For over 50 years, the ‘flying saucer’ has been a pervasive and powerful icon, inspiring dreams and hopes as well as countless books and movies. James Easton re-examines the 1947 sighting that gave us that descriptive phrase and comes to a conclusion that will send shockwaves through the UFO community.

The modern UFO era is widely believed to have begun on Tuesday, June 24, 1947, when American private pilot Kenneth Arnold encountered nine, unidentified flying objects over the Cascade mountain range in Washington state. Arnold was a former football star from North Dakota who now sold, installed and maintained fire control equipment. He travelled extensively and flew a Call-Air light aircraft that had been especially designed for "high mountain country".

On that fateful day, he was flying to Pendleton, Oregon, via a stop at Yakima, Washington, after completing some work at Chehalis Air Service, Washington. His route took him close to a region where a missing Marine transport C-46 aircraft was believed to have crashed, south-west of Mt. Rainier in the Cascades. There was a five thousand dollar reward to anyone who located it, so Arnold had allowed an hour scouting for any wreckage. It was during this search that he observed nine objects in a "screwy" formation.

At first, Arnold thought they were geese. Then, as their airspeed seemed much too fast, he next assumed they must be military aircraft; however, he was puzzled why he couldn’t see any tails on them.

The objects seemed to be heading in the direction of Mt. Adams. As the speed capabilities of military jets were a hot topic of debate amongst pilots at that time, Arnold decided he would try to ‘clock’ their airspeed. Using both mountains as markers, he timed the passage at one minute and forty-two seconds, which he thought was "pretty fast".
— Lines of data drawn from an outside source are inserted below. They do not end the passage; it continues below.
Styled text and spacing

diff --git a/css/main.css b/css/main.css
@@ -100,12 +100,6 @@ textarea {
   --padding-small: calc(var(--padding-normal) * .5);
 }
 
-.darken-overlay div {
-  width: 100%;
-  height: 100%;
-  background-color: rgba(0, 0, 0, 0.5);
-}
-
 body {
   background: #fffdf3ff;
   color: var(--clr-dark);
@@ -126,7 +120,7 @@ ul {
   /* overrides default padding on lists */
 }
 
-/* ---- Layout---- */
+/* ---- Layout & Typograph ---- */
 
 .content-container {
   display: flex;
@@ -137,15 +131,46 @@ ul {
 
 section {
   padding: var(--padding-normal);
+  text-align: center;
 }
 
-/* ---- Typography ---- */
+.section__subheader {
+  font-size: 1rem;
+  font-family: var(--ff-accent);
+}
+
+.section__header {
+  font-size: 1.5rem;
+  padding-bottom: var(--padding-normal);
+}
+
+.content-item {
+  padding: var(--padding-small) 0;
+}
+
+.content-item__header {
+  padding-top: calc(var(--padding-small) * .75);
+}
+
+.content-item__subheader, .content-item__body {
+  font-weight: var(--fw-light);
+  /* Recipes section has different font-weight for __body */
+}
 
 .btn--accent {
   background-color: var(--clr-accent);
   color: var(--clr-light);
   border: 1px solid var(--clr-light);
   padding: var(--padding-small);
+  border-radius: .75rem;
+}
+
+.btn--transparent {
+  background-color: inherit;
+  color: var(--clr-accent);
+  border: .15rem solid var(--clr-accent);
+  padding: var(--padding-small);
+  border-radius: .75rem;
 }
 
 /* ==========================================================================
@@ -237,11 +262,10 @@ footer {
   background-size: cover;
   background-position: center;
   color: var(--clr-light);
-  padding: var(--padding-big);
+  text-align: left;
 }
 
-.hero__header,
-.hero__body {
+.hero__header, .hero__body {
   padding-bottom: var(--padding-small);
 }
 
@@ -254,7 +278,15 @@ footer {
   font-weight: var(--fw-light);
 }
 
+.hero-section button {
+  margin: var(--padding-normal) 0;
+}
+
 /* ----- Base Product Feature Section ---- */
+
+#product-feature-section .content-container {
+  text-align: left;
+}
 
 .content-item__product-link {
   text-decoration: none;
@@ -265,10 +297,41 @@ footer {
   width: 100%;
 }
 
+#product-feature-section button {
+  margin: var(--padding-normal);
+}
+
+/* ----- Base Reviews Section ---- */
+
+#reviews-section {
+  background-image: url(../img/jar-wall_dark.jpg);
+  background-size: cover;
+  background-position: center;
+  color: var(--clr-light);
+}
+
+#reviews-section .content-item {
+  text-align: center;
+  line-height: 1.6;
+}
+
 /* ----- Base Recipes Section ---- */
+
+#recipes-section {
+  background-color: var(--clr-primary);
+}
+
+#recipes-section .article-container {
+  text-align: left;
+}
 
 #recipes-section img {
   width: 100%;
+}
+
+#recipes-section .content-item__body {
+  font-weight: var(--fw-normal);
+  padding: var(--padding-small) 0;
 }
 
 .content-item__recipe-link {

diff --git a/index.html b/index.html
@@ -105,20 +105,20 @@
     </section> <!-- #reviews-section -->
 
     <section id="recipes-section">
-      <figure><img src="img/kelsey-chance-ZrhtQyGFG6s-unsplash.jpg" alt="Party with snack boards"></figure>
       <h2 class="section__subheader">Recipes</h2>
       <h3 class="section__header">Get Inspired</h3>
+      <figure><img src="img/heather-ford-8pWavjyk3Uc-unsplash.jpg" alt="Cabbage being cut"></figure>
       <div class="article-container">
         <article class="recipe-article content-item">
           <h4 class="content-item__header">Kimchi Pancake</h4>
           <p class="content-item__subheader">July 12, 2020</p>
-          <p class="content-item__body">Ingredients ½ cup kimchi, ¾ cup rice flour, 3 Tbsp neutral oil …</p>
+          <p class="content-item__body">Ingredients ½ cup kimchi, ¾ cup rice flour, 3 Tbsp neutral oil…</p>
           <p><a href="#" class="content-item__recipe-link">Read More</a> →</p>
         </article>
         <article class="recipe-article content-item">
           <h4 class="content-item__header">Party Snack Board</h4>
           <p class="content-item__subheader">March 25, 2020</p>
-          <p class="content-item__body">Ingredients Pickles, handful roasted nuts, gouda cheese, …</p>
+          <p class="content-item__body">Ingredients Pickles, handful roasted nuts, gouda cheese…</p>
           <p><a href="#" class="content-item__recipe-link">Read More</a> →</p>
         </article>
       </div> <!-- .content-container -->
"Arnold described how those nine objects in formation resembled "the tail of a Chinese kite" blowing in the wind, or "speed boats on rough water". Using an unusual simile, he added: "they flew like a saucer would if you skipped it across the water". In the media frenzy that followed, this phrase, intended to describe their motion, was misconstrued to be a description of how the objects looked. So ‘flying saucers’ were born and the true facts swept aside in the ensuing hysteria.

From these newspaper reports - before the ‘flying saucer’ mythology got a firm grip on popular imagination - we can locate Kenneth Arnold’s earliest expressions. He described the objects as "flat like a pie pan and somewhat bat-shaped", according to Pendleton, Oregon, East Oregonian of June 26. They were "crescent-shaped planes", stated the Oregon Journal on June 27, reporting Arnold as saying: "They looked like they were rocking. I looked for the tails but suddenly realized they didn’t have any. They were half-moon shaped, oval in front and convex in the rear".
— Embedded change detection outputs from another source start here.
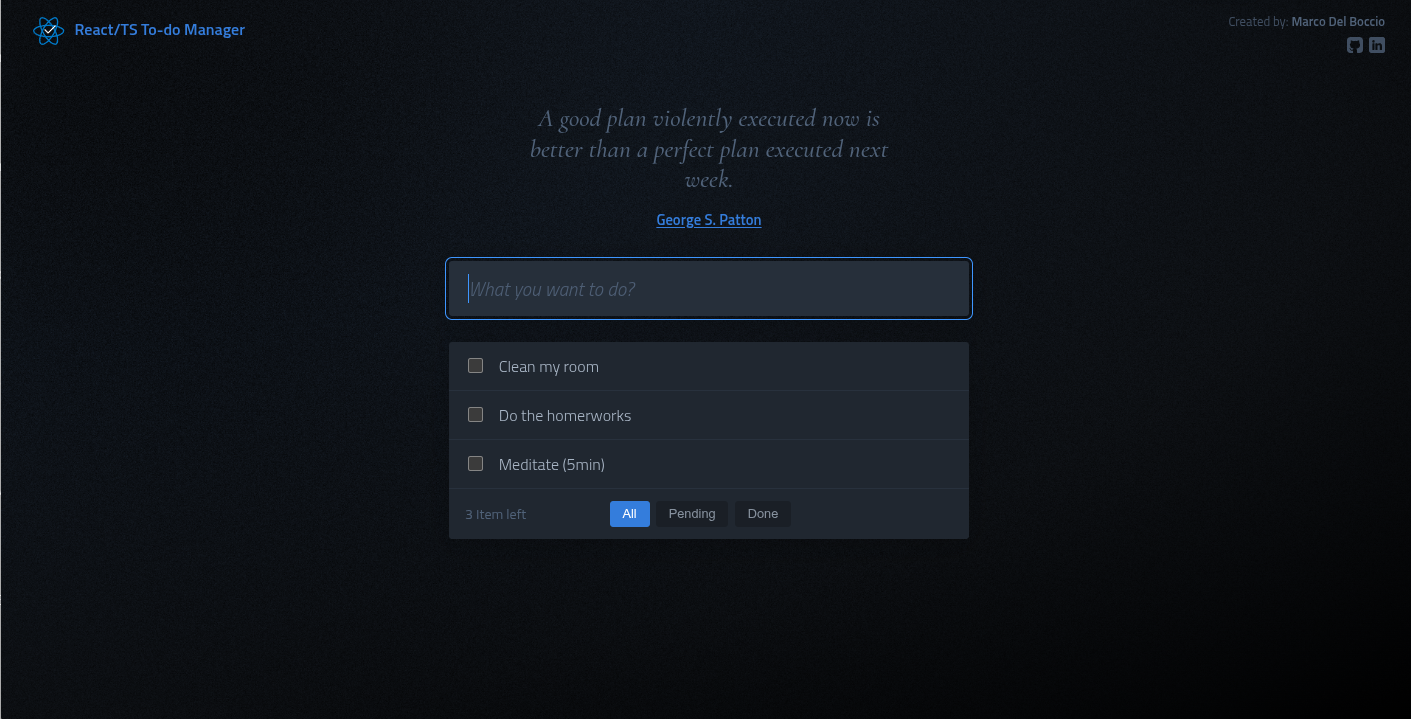
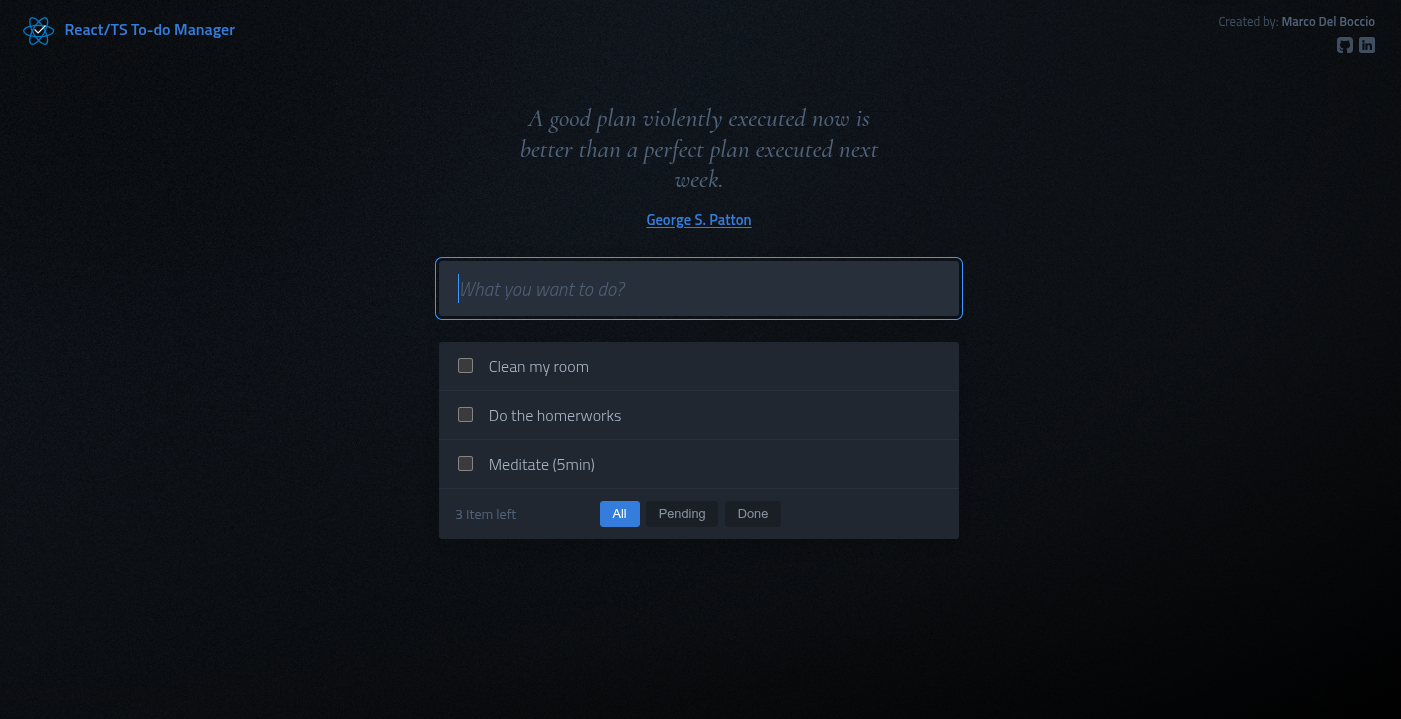
UI: Refactoring styles

diff --git a/src/scss/main.scss b/src/scss/main.scss
@@ -1,47 +1,60 @@
+// Base
 @use './base/colors' as *;
 @use './base/typography' as *;
 
-// components
+// Components
 @use './components/Header.scss' as *;
 @use './components/DailyQuote.scss' as *;
 @use './components/TodoCreate.scss' as *;
 @use './components/TodoList.scss' as *;
 @use './components/TodoControls.scss' as *;
 
+// Normalize
 * {
   box-sizing: border-box;
   padding: 0;
   margin: 0;
 }
 
-html {
+html,
+body {
   width: 100%;
   min-height: 100dvh;
 }
+
+// Styles
 
 body {
   position: relative;
 
-  font-family: $font-primary;
-  line-height: 1;
+  display: flex;
+  flex-direction: column;
+
   color-scheme: light dark;
   accent-color: hsl($hue-primary, 80%, 50%);
 
-  width: 100%;
-  min-height: 100dvh;
+  font-family: $font-primary;
+  line-height: 1;
 
-  background: $color-neutral-1300;
+  background-color: $color-neutral-1300;
+}
+
+body::before {
+  position: fixed;
+  inset: 0;
+  content: '';
+  z-index: -20;
+
   background: radial-gradient(
     at left top,
     $color-neutral-1250,
-    hsl($hue-primary, 28%, 12%),
-    $color-neutral-1300 70%,
-    $color-neutral-1400
+    hsl($hue-primary, 32%, 12%),
+    $color-neutral-1300
   );
 }
 
 body::after {
-  position: absolute;
+  position: fixed;
   inset: 0;
   content: '';
   z-index: -10;
@@ -49,12 +62,9 @@ body::after {
   background: url('/img/background-texture.webp');
   background-size: cover;
 
+  opacity: 0.6;
+  pointer-events: none;
   mix-blend-mode: multiply;
-}
-
-body {
-  display: flex;
-  flex-direction: column;
 }
 
 .todo-container {
@@ -64,12 +74,12 @@ body {
   flex-direction: column;
 
   max-width: 520px;
-
   margin: 2rem auto;
 
-  filter: drop-shadow(0 0.4rem 1rem hsl(0, 0%, 0%, 0.2));
+  filter: drop-shadow(0 0.4rem 0.8rem hsl(0, 0%, 0%, 0.2));
 }
 
+// Error de mensaje "global"
 .error-message {
   position: absolute;
   top: -1.6rem;

diff --git a/src/scss/components/DailyQuote.scss b/src/scss/components/DailyQuote.scss
@@ -1,6 +1,13 @@
 @use '../base/typography' as *;
 @use '../base/colors' as *;
 
+// Quote content
+$quote-font-family: $font-secondary;
+$quote-text-color: $color-neutral-900;
+// Author
+$author-text-color: $color-primary-600;
+$author-font-family: $font-primary;
+
 .daily-quote {
   position: relative;
 
@@ -19,45 +26,44 @@
   isolation: isolate;
 
   p {
-    width: 72%;
+    // width: 72%;
 
-    font-family: $font-secondary;
+    font-family: $quote-font-family;
     font-size: 1.6rem;
     font-weight: 500;
     font-style: italic;
-    line-height: 1.2;
+    line-height: 1.25;
+    letter-spacing: 0.25px;
 
-    color: $color-neutral-900;
+    color: $quote-text-color;
   }
 
   a {
+    font-family: $author-font-family;
+    font-size: 0.92rem;
+    font-weight: 600;
     text-underline-offset: 2px;
-    // color: $color-neutral-900;
-    color: $color-primary-600;
+    color: $author-text-color;
+
+    cite {
+      font-style: normal;
+    }
 
     &:hover {
       filter: brightness(1.2);
     }
   }
 
-  cite {
-    font-family: $font-primary;
-    font-size: 0.92rem;
-    font-weight: 600;
-    font-style: normal;
+  &::after {
+    position: absolute;
+    z-index: -10;
+    inset: 1rem 20%;
+    content: '';
 
-    // color: $color-neutral-1100;
+    filter: blur(2rem);
+    opacity: 0.2;
+    border-radius: 9999px;
+
+    background-color: $color-neutral-1400;
   }
-
-  // &::after {
-  //   position: absolute;
-  //   inset: 1.6rem;
-  //   content: '';
-  //   z-index: -10;
-
-  //   filter: blur(2rem);
-  //   opacity: 0.2;
-
-  //   background-color: $color-neutral-1400;
-  // }
 }

diff --git a/src/scss/base/_colors.scss b/src/scss/base/_colors.scss
@@ -1,5 +1,7 @@
-$hue-primary: 216;
+//  Global hue
+$hue-primary: 208;
 
+// Primary colors
 $color-primary-100: hsl($hue-primary, 100%, 96%);
 $color-primary-200: hsl($hue-primary, 100%, 88%);
 $color-primary-300: hsl($hue-primary, 88%, 80%);
@@ -9,20 +11,7 @@ $color-primary-600: hsl($hue-primary, 72%, 56%);
 $color-primary-700: hsl($hue-primary, 40%, 48%);
 $color-primary-800: hsl($hue-primary, 40%, 40%);
 
-// --- Colores Secundarios (Basados en un Azul) ---
-// $hue-primary: 216;
-
-// $color-primary-100: hsl($hue-primary, 80%, 94%);
-// $color-primary-200: hsl($hue-primary, 80%, 88%);
-// $color-primary-300: hsl($hue-primary, 80%, 81%);
-// $color-primary-400: hsl($hue-primary, 80%, 73%);
-// $color-primary-500: hsl($hue-primary, 80%, 66%);
-// $color-primary-600: hsl($hue-primary, 80%, 60%);
-// $color-primary-700: hsl($hue-primary, 80%, 55%);
-// $color-primary-800: hsl($hue-primary, 80%, 47%);
-// $color-primary-900: hsl($hue-primary, 80%, 39%);
-
-// --- Colores Neutrales (Grises, Blanco y Negro) ---
+// Neutral colors
 $color-neutral-100: hsl($hue-primary, 20%, 100%);
 $color-neutral-200: hsl($hue-primary, 20%, 92%);
 $color-neutral-300: hsl($hue-primary, 20%, 88%);
@@ -40,7 +29,7 @@ $color-neutral-1250: hsl($hue-primary, 20%, 12%);
 $color-neutral-1300: hsl($hue-primary, 20%, 8%);
 $color-neutral-1400: hsl($hue-primary, 20%, 0%);
 
-// --- Colores de Estado ---
+// --- State colors ---
 $color-success: hsl(120, 60%, 45%);
 $text-error: hsl(0, 72%, 64%);
 $color-error: hsl(0, 12%, 12%);

diff --git a/src/scss/components/TodoList.scss b/src/scss/components/TodoList.scss
@@ -60,7 +60,7 @@
 
       &__label {
         width: 100%;
-        padding: 1rem;
+        padding: 1.25rem 1rem;
 
         font-family: $font-primary;
         font-size: 1rem;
Photograph of Kenneth Arnold with a drawing of crescent-shaped craft

Arnold displays a sketch of the objects he believed had been observed [click on the photograph to see an enlargement]. This is notably different from the profile which accompanied his 'official' report to the Air Force.

It’s clear that Arnold is not describing ‘flying saucer’ UFOs as we have come to picture them. In a formative radio interview for KWRC on 26 June, he confirms these odd details: "I couldn’t find any tails on ‘em. And, uh, the whole, our observation of these particular ships, didn’t last more than about two and a half minutes and I could see them only plainly when they seemed to tip their wing, or whatever it was, and the sun flashed on them. They looked something like a pie plate that was cut in half with a sort of a convex triangle in the rear".
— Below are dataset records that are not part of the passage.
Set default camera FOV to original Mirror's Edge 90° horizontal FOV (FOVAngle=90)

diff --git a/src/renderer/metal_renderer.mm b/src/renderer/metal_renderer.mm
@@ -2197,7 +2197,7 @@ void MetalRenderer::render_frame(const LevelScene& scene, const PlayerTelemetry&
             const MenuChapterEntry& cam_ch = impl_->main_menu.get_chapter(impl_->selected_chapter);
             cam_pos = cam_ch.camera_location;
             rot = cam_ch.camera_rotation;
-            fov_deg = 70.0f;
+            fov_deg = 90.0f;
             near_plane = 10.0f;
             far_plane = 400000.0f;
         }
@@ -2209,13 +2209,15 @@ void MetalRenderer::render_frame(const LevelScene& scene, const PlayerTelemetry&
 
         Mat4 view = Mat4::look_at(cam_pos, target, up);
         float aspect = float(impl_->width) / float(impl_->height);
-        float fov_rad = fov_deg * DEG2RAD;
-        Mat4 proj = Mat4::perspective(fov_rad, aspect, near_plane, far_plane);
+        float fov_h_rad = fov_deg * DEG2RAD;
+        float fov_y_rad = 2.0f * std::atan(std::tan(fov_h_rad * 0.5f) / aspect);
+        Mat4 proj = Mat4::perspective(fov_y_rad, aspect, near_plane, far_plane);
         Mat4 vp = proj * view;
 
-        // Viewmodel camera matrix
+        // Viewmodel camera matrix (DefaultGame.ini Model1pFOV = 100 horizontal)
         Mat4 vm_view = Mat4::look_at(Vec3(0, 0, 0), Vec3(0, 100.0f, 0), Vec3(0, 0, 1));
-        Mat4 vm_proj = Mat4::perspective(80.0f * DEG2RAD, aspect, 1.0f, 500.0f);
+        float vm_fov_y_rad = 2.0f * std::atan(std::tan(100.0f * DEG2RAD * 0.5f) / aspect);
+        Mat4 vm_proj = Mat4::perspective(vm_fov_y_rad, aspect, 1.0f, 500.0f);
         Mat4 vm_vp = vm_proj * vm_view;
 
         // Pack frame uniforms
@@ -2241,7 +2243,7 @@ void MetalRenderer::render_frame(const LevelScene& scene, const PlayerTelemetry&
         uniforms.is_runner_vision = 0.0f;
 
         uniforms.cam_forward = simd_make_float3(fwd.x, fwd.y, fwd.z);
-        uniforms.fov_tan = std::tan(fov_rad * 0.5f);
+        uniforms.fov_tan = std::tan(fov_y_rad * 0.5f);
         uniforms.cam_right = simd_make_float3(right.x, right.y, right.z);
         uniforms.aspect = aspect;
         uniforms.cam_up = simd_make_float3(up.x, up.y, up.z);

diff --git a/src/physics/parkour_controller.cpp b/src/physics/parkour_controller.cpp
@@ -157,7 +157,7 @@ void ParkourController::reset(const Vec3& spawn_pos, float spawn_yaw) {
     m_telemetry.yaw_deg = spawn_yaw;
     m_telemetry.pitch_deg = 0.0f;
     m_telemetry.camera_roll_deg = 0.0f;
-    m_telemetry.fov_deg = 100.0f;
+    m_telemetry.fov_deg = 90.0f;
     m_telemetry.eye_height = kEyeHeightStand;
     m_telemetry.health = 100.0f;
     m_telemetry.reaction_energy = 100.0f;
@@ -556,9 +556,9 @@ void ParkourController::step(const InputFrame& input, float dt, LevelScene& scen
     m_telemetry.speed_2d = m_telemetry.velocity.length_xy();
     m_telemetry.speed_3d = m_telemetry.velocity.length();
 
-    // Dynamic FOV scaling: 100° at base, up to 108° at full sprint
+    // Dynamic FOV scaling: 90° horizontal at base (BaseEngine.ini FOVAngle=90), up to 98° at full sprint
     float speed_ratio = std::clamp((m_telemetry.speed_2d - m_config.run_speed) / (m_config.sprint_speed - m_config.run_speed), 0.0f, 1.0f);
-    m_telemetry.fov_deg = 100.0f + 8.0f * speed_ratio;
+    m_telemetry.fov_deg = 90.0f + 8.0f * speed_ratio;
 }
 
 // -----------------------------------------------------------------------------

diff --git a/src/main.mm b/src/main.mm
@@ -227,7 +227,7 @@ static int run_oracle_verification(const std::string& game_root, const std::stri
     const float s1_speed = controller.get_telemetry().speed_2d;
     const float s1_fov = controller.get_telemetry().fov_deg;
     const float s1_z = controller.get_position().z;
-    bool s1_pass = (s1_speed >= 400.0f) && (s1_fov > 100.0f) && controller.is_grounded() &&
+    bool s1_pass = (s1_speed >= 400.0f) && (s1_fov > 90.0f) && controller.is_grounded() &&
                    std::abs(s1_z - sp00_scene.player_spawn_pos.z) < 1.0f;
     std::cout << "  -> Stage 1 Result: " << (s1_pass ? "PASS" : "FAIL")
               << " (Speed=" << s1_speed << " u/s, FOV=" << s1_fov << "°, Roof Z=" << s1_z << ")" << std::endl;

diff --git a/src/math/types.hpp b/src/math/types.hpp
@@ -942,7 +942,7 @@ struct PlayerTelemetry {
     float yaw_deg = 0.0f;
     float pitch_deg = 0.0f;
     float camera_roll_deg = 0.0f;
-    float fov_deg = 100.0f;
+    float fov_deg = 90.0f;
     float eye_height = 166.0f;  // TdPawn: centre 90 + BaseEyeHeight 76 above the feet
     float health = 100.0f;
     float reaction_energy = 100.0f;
It is interesting to note how even at this early stage, Arnold refers to the objects as 'ships'. Was he already thinking that these objects were not from Earth?...